* _WORK ITEM_
Answer with only the number of lines below where "length" appears.

* _DATA TO USE_

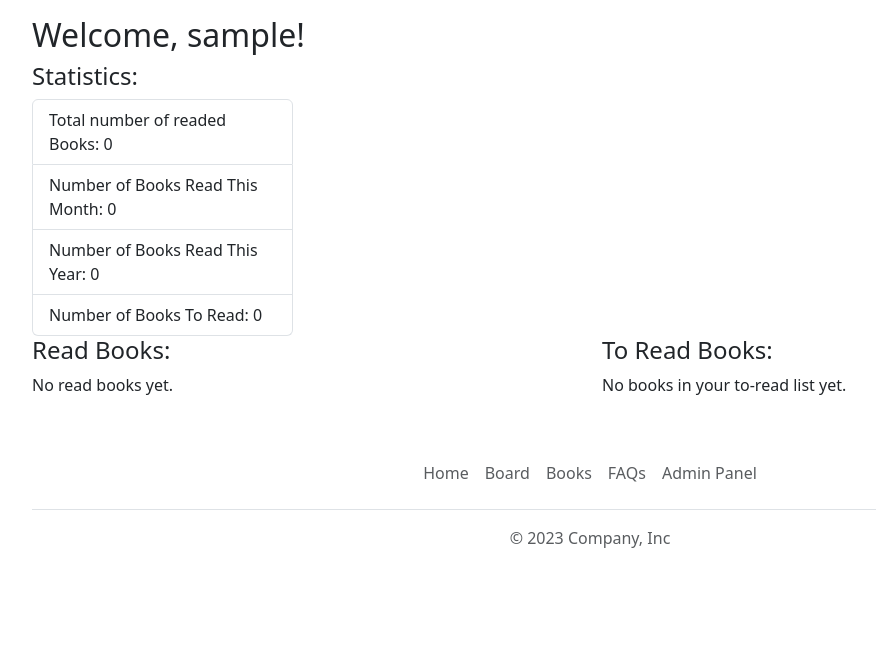
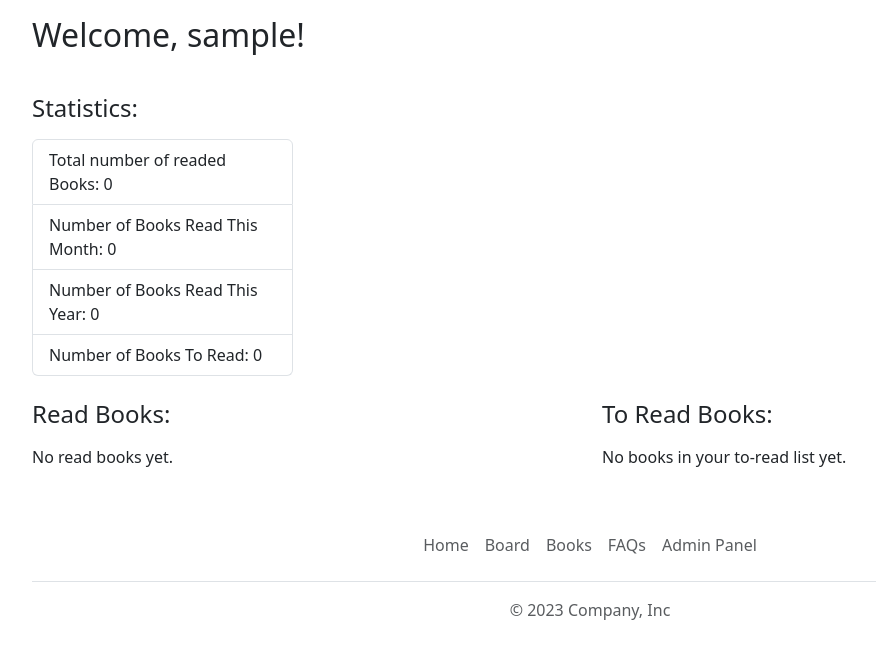
Before and after one commit to kronek1122/Bookshelf_ecommerce, a Django app: page /mybook/profile/ in a window 1280 px wide. Shown: the part 72-731 px from the top of the page, without its empty margins (50-926 px from the left). Run offline with Django 4.2, Linux system fonts and the light colour scheme; the visitor is signed in with stand-in values (Sample User, id 1); some libraries are stand-ins or nearby versions.

Commit message:
add class to <h> for more space between lines

```diff
--- a/mybook/templates/mybook/home.html
+++ b/mybook/templates/mybook/home.html
@@ -13,7 +13,7 @@
 
     <h1>Witaj na stronie głównej</h1>
     <div class="row">
-        <h4>Main users statistics:</h4>
+        <h4 class="mt-4 mb-3">Main users statistics:</h4>
         <div class="col-md-3">
             <ul class="list-group">
                 <li class="list-group-item">Total number of readed Books: {{ book_opinions|length }}</li>
--- a/mybook/templates/mybook/profile.html
+++ b/mybook/templates/mybook/profile.html
@@ -3,10 +3,10 @@
 
 <body>
     <div class="container mt-3">
-        <h2>Welcome, {{ user.username }}!</h2>
+        <h2 class="mb-3">Welcome, {{ user.username }}!</h2>
         <div class="row">
             <div class="col-md-3">
-                <h4>Statistics:</h4>
+                <h4 class="mt-4 mb-3">Statistics:</h4>
                 <ul class="list-group">
                     <li class="list-group-item">Total number of readed Books: {{ read_books|length }}</li>
                     <li class="list-group-item">Number of Books Read This Month: {{ read_books_this_month|length }}</li>
@@ -19,7 +19,7 @@
 
         <div class="row">
             <div class="col-md-6">
-                <h4>Read Books:</h4>
+                <h4 class="mt-4 mb-3">Read Books:</h4>
                 {% if read_books %}
                     <ul class="list-group">
                         {% for book in read_books %}
@@ -43,7 +43,7 @@
             </div>
 
             <div class="col-md-6">
-                <h4>To Read Books:</h4>
+                <h4 class="mt-4 mb-3">To Read Books:</h4>
                 {% if to_read_books %}
                     <ul class="list-group">
                         {% for book in to_read_books %}
```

* _SOLVED EXERCISE_
3